Extracted information ::
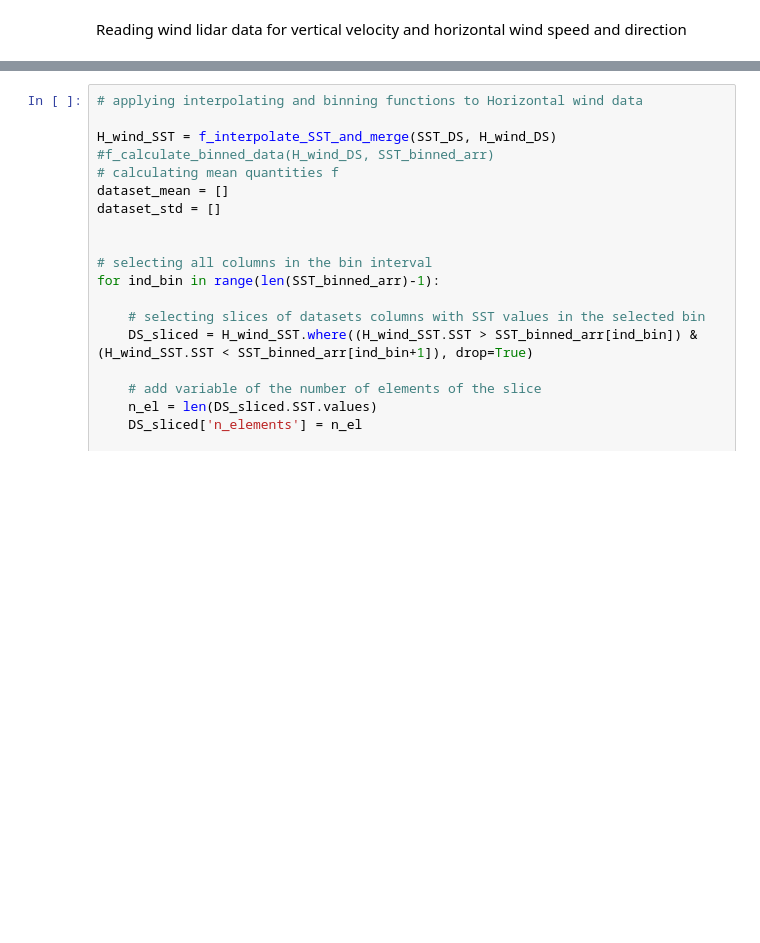
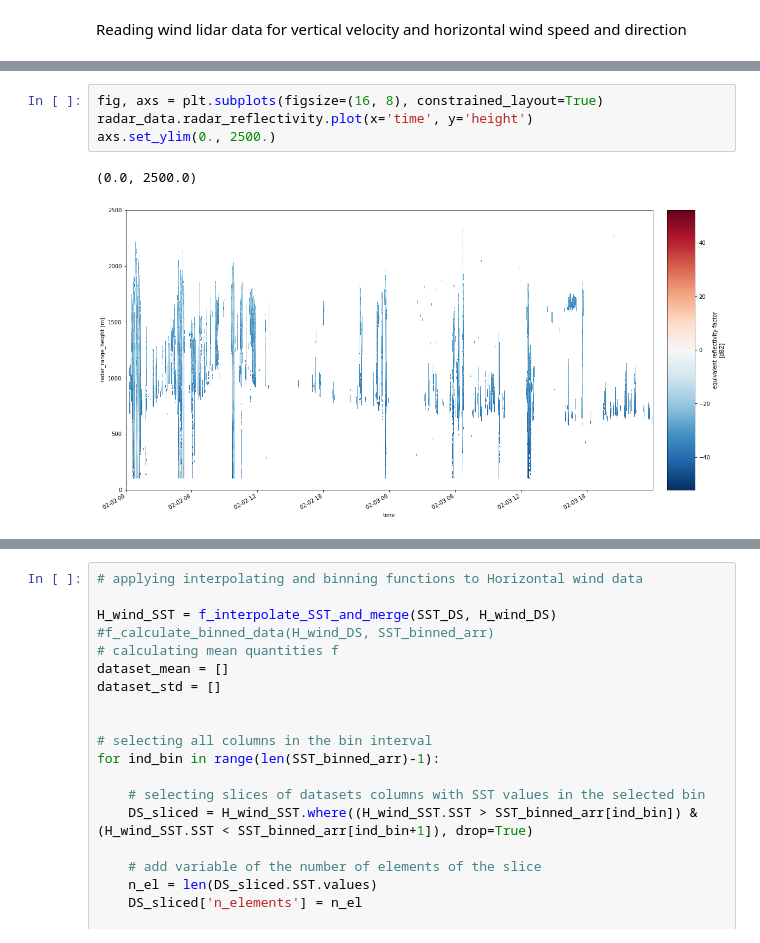
Before and after one commit to ClauClouds/SST-impact, a Jupyter notebook: binning_sst_all_data.ipynb, the cells around one changed output, grey strips where cells are left out. Cells and saved outputs as stored; diff of their text form; blank space fills up the shorter version.

```diff
--- a/binning_sst_all_data.ipynb
+++ b/binning_sst_all_data.ipynb
@@ -330,0 +349,7 @@ Reading wind lidar data for vertical velocity and horizontal wind speed and dire
+# %%
+fig, axs = plt.subplots(figsize=(16, 8), constrained_layout=True)
+radar_data.radar_reflectivity.plot(x='time', y='height')
+axs.set_ylim(0., 2500.)
+# %% [output]
+(0.0, 2500.0)
+[figure, added]
```
Also changed, not shown: parts of 8 cells of this notebook.
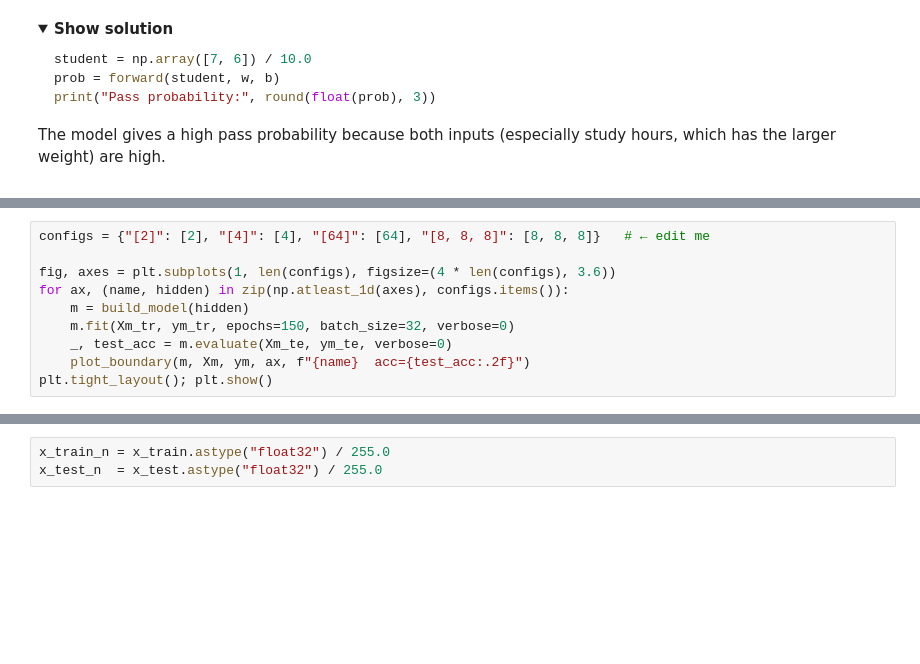
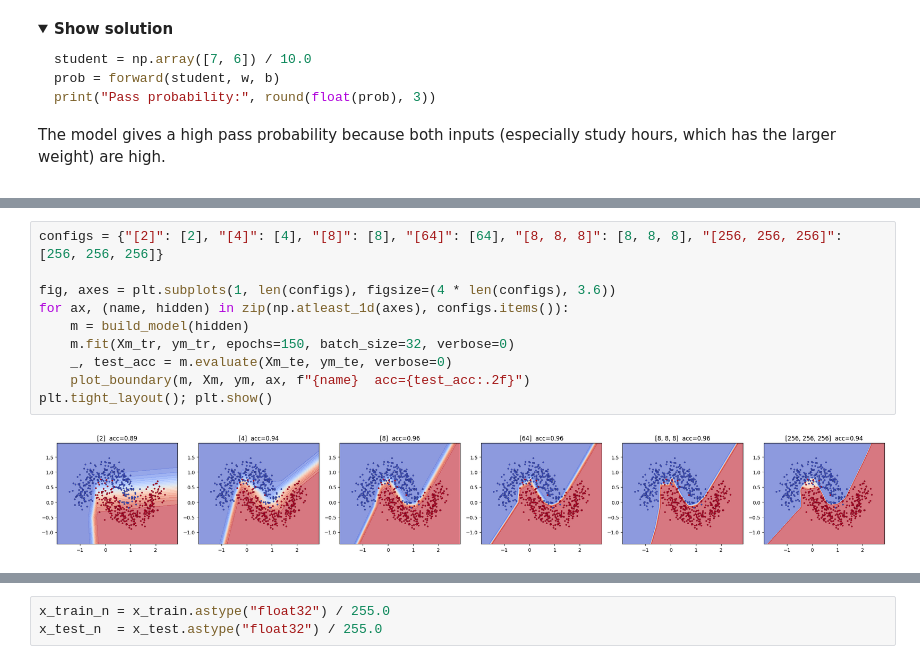
Before and after one commit to nopeyalharith/Hands-on-Introduction-to-Deep-Learning, a Jupyter notebook: DL_hands-on.ipynb, the cells around one changed output, grey strips where cells are left out. Cells and saved outputs as stored; diff of their text form; folded sections open; blank space fills up the shorter version.

```diff
--- a/DL_hands-on.ipynb
+++ b/DL_hands-on.ipynb
@@ -136,10 +235,12 @@ plt.tight_layout(); plt.show()
 # %%
-configs = {"[2]": [2], "[4]": [4], "[64]": [64], "[8, 8, 8]": [8, 8, 8]}   # ← edit me
+configs = {"[2]": [2], "[4]": [4], "[8]": [8], "[64]": [64], "[8, 8, 8]": [8, 8, 8], "[256, 256, 256]": [256, 256, 256]}
 
 fig, axes = plt.subplots(1, len(configs), figsize=(4 * len(configs), 3.6))
 for ax, (name, hidden) in zip(np.atleast_1d(axes), configs.items()):
     m = build_model(hidden)
     m.fit(Xm_tr, ym_tr, epochs=150, batch_size=32, verbose=0)
     _, test_acc = m.evaluate(Xm_te, ym_te, verbose=0)
     plot_boundary(m, Xm, ym, ax, f"{name}  acc={test_acc:.2f}")
 plt.tight_layout(); plt.show()
+# %% [output]
+[figure, added]
```
Also changed, not shown: parts of 51 cells of this notebook.
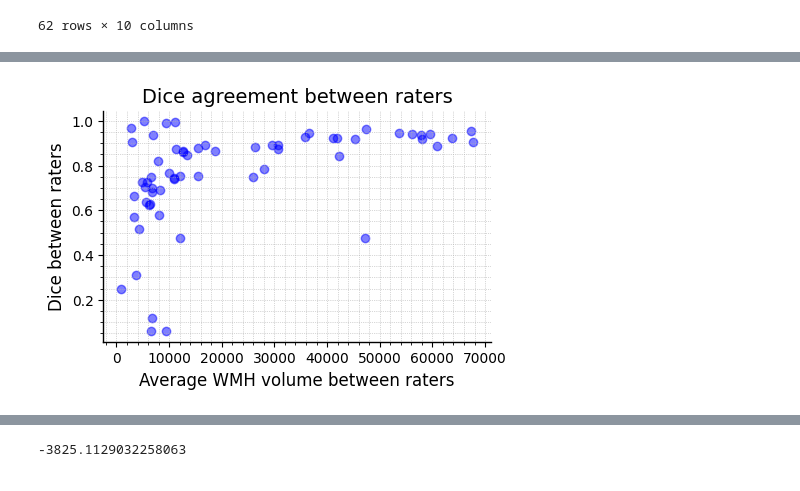
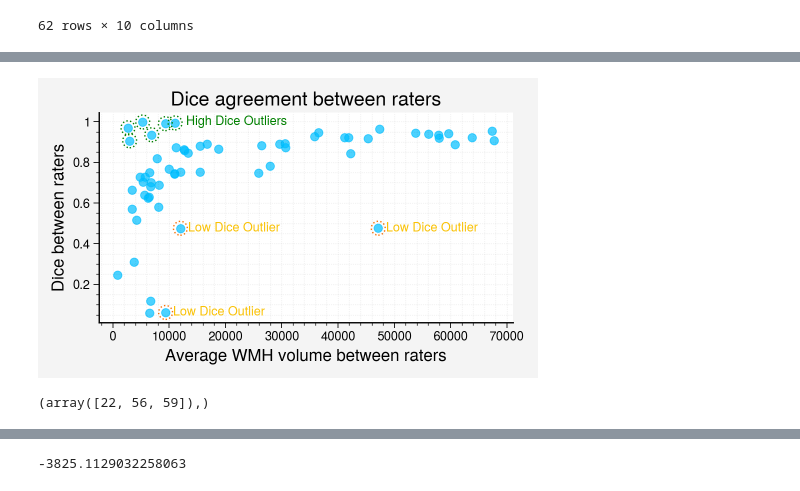
Before and after one commit to BenjaminPhi5/WMH_UQ_assessment, a Jupyter notebook: trustworthai/journal_run/interrater_experiments/Plotting from Maria's spreadsheet.ipynb, the cells around one changed output, grey strips where cells are left out. Saved outputs shown, nothing was run; the diff lists cells and outputs as text; code cells hidden in the pictures.

```diff
--- a/trustworthai/journal_run/interrater_experiments/Plotting from Maria's spreadsheet.ipynb
+++ b/trustworthai/journal_run/interrater_experiments/Plotting from Maria's spreadsheet.ipynb
@@ -137,26 +161,43 @@ plt.show()
 # %%
 # Create scatter plot
 fig, ax = plt.subplots(figsize=(5, 3))
 y = df["DSC"]
 x = (df["WMH1_mm3"] + df["WMH2_mm3"]) / 2
-ax.scatter(x, y, alpha=0.5, c='blue')
+ax.scatter(x, y, alpha=0.7, c='deepskyblue')
 
 # annotation
 plt.title("Dice agreement between raters", fontsize=14)
 plt.xlabel("Average WMH volume between raters", fontsize=12)
 plt.ylabel("Dice between raters", fontsize=12)
+
+# point out influential outliers
+for (xi, yi) in zip(x, y):
+    if xi > 8000 and yi < 0.5:
+        scatter = ax.scatter(xi, yi, facecolors='none', edgecolors='orange', linewidth=1, s=100, linestyle=':')
+        ax.text(xi + max(x) * 0.02, yi, 'Low Dice Outlier', verticalalignment='center', horizontalalignment='left', color='goldenrod')
+for (xi, yi) in zip(x, y):
+    if xi < 15000 and yi > 0.9:
+        scatter = ax.scatter(xi, yi, facecolors='none', edgecolors='green', linewidth=1, s=100, linestyle=':')
+        # ax.text(xi + max(x) * 0.02, yi, 'Low Dice Outlier', verticalalignment='center', horizontalalignment='left')
+ax.text(13000, 1, 'High Dice Outliers', verticalalignment='center', horizontalalignment='left', color='green')
 
 # grid
 plt.grid(True, which='both', linestyle=':', linewidth=0.5)
 plt.minorticks_on()
 
 
 # Remove right and top spines
 ax.spines['top'].set_visible(False)
 ax.spines['right'].set_visible(False)
 
 # # Make left and bottom spines thicker
 ax.spines['left'].set_linewidth(1.)
 ax.spines['bottom'].set_linewidth(1.)
+
+plt.tight_layout()
 # %% [output]
-[figure, old version]
+[figure, new version]
+# %%
+np.where(((y < 0.5) * (x > 8000)).values)
+# %% [output]
+(array([22, 56, 59]),)
```
Also changed, not shown: parts of 24 cells of this notebook.
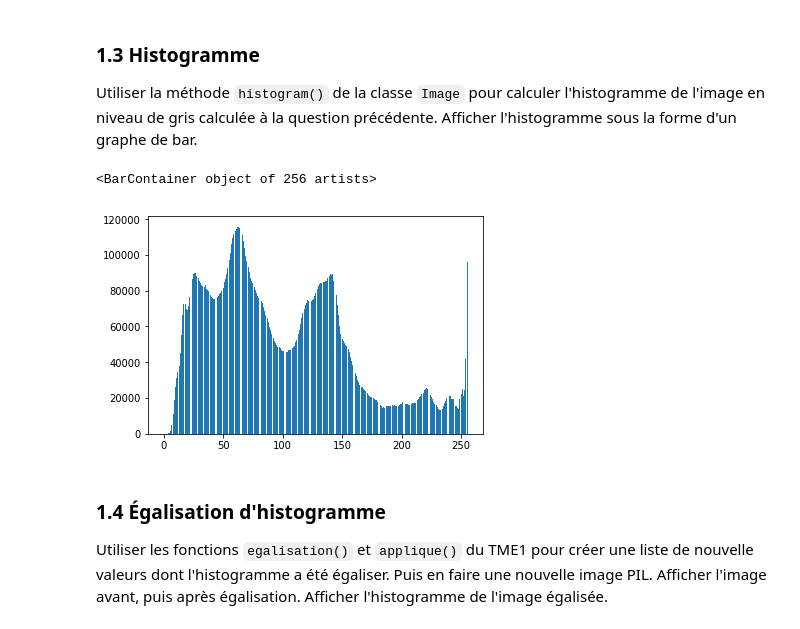
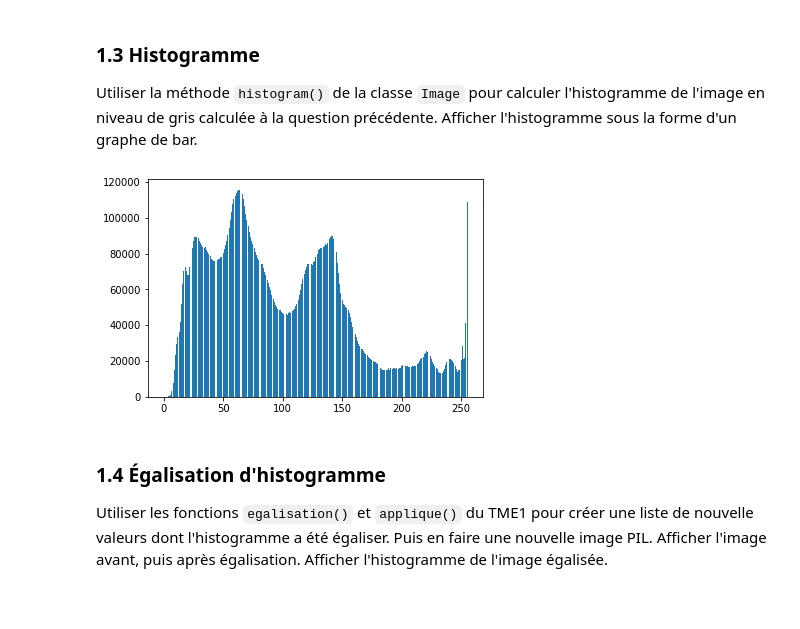
Before and after one commit to azn94/UE-Image, a Jupyter notebook: TME2/TME2_Sujet.ipynb, the cells around one changed output. Saved outputs shown, nothing was run; the diff lists cells and outputs as text; code cells hidden in the pictures; blank space fills up the shorter version.

```diff
--- a/TME2/TME2_Sujet.ipynb
+++ b/TME2/TME2_Sujet.ipynb
@@ -39,11 +39,11 @@ Utiliser la méthode `histogram()` de la classe `Image` pour calculer l'histogra
 # %%
 img=Image.open ( "img/genies-math.jpg" )
 gris=img.convert( 'L')
 his=gris.histogram()
 bar ( range ( len ( his )) , his )
+show()
 # %% [output]
-<BarContainer object of 256 artists>
-[figure, old version]
+[figure, new version]
 # %% [markdown]
 ### 1.4 Égalisation d'histogramme
 Utiliser les fonctions `egalisation()` et `applique()` du TME1 pour créer une liste de nouvelle valeurs dont l'histogramme a été égaliser. Puis en faire une nouvelle image PIL. Afficher l'image avant, puis après égalisation. Afficher l'histogramme de l'image égalisée.
```
Also changed, not shown: parts of 10 cells of this notebook, 4 other files.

What you need to do ::
Everything in the listing above except the pictures should be duplicated exactly.

Answer to the exercise ::
Before and after one commit to ClauClouds/SST-impact, a Jupyter notebook: binning_sst_all_data.ipynb, the cells around one changed output, grey strips where cells are left out. Cells and saved outputs as stored; diff of their text form; blank space fills up the shorter version.

```diff
--- a/binning_sst_all_data.ipynb
+++ b/binning_sst_all_data.ipynb
@@ -330,0 +349,7 @@ Reading wind lidar data for vertical velocity and horizontal wind speed and dire
+# %%
+fig, axs = plt.subplots(figsize=(16, 8), constrained_layout=True)
+radar_data.radar_reflectivity.plot(x='time', y='height')
+axs.set_ylim(0., 2500.)
+# %% [output]
+(0.0, 2500.0)
+[figure, added]
```
Also changed, not shown: parts of 8 cells of this notebook.
Before and after one commit to nopeyalharith/Hands-on-Introduction-to-Deep-Learning, a Jupyter notebook: DL_hands-on.ipynb, the cells around one changed output, grey strips where cells are left out. Cells and saved outputs as stored; diff of their text form; folded sections open; blank space fills up the shorter version.

```diff
--- a/DL_hands-on.ipynb
+++ b/DL_hands-on.ipynb
@@ -136,10 +235,12 @@ plt.tight_layout(); plt.show()
 # %%
-configs = {"[2]": [2], "[4]": [4], "[64]": [64], "[8, 8, 8]": [8, 8, 8]}   # ← edit me
+configs = {"[2]": [2], "[4]": [4], "[8]": [8], "[64]": [64], "[8, 8, 8]": [8, 8, 8], "[256, 256, 256]": [256, 256, 256]}
 
 fig, axes = plt.subplots(1, len(configs), figsize=(4 * len(configs), 3.6))
 for ax, (name, hidden) in zip(np.atleast_1d(axes), configs.items()):
     m = build_model(hidden)
     m.fit(Xm_tr, ym_tr, epochs=150, batch_size=32, verbose=0)
     _, test_acc = m.evaluate(Xm_te, ym_te, verbose=0)
     plot_boundary(m, Xm, ym, ax, f"{name}  acc={test_acc:.2f}")
 plt.tight_layout(); plt.show()
+# %% [output]
+[figure, added]
```
Also changed, not shown: parts of 51 cells of this notebook.
Before and after one commit to BenjaminPhi5/WMH_UQ_assessment, a Jupyter notebook: trustworthai/journal_run/interrater_experiments/Plotting from Maria's spreadsheet.ipynb, the cells around one changed output, grey strips where cells are left out. Saved outputs shown, nothing was run; the diff lists cells and outputs as text; code cells hidden in the pictures.

```diff
--- a/trustworthai/journal_run/interrater_experiments/Plotting from Maria's spreadsheet.ipynb
+++ b/trustworthai/journal_run/interrater_experiments/Plotting from Maria's spreadsheet.ipynb
@@ -137,26 +161,43 @@ plt.show()
 # %%
 # Create scatter plot
 fig, ax = plt.subplots(figsize=(5, 3))
 y = df["DSC"]
 x = (df["WMH1_mm3"] + df["WMH2_mm3"]) / 2
-ax.scatter(x, y, alpha=0.5, c='blue')
+ax.scatter(x, y, alpha=0.7, c='deepskyblue')
 
 # annotation
 plt.title("Dice agreement between raters", fontsize=14)
 plt.xlabel("Average WMH volume between raters", fontsize=12)
 plt.ylabel("Dice between raters", fontsize=12)
+
+# point out influential outliers
+for (xi, yi) in zip(x, y):
+    if xi > 8000 and yi < 0.5:
+        scatter = ax.scatter(xi, yi, facecolors='none', edgecolors='orange', linewidth=1, s=100, linestyle=':')
+        ax.text(xi + max(x) * 0.02, yi, 'Low Dice Outlier', verticalalignment='center', horizontalalignment='left', color='goldenrod')
+for (xi, yi) in zip(x, y):
+    if xi < 15000 and yi > 0.9:
+        scatter = ax.scatter(xi, yi, facecolors='none', edgecolors='green', linewidth=1, s=100, linestyle=':')
+        # ax.text(xi + max(x) * 0.02, yi, 'Low Dice Outlier', verticalalignment='center', horizontalalignment='left')
+ax.text(13000, 1, 'High Dice Outliers', verticalalignment='center', horizontalalignment='left', color='green')
 
 # grid
 plt.grid(True, which='both', linestyle=':', linewidth=0.5)
 plt.minorticks_on()
 
 
 # Remove right and top spines
 ax.spines['top'].set_visible(False)
 ax.spines['right'].set_visible(False)
 
 # # Make left and bottom spines thicker
 ax.spines['left'].set_linewidth(1.)
 ax.spines['bottom'].set_linewidth(1.)
+
+plt.tight_layout()
 # %% [output]
-[figure, old version]
+[figure, new version]
+# %%
+np.where(((y < 0.5) * (x > 8000)).values)
+# %% [output]
+(array([22, 56, 59]),)
```
Also changed, not shown: parts of 24 cells of this notebook.
Before and after one commit to azn94/UE-Image, a Jupyter notebook: TME2/TME2_Sujet.ipynb, the cells around one changed output. Saved outputs shown, nothing was run; the diff lists cells and outputs as text; code cells hidden in the pictures; blank space fills up the shorter version.

```diff
--- a/TME2/TME2_Sujet.ipynb
+++ b/TME2/TME2_Sujet.ipynb
@@ -39,11 +39,11 @@ Utiliser la méthode `histogram()` de la classe `Image` pour calculer l'histogra
 # %%
 img=Image.open ( "img/genies-math.jpg" )
 gris=img.convert( 'L')
 his=gris.histogram()
 bar ( range ( len ( his )) , his )
+show()
 # %% [output]
-<BarContainer object of 256 artists>
-[figure, old version]
+[figure, new version]
 # %% [markdown]
 ### 1.4 Égalisation d'histogramme
 Utiliser les fonctions `egalisation()` et `applique()` du TME1 pour créer une liste de nouvelle valeurs dont l'histogramme a été égaliser. Puis en faire une nouvelle image PIL. Afficher l'image avant, puis après égalisation. Afficher l'histogramme de l'image égalisée.
```
Also changed, not shown: parts of 10 cells of this notebook, 4 other files.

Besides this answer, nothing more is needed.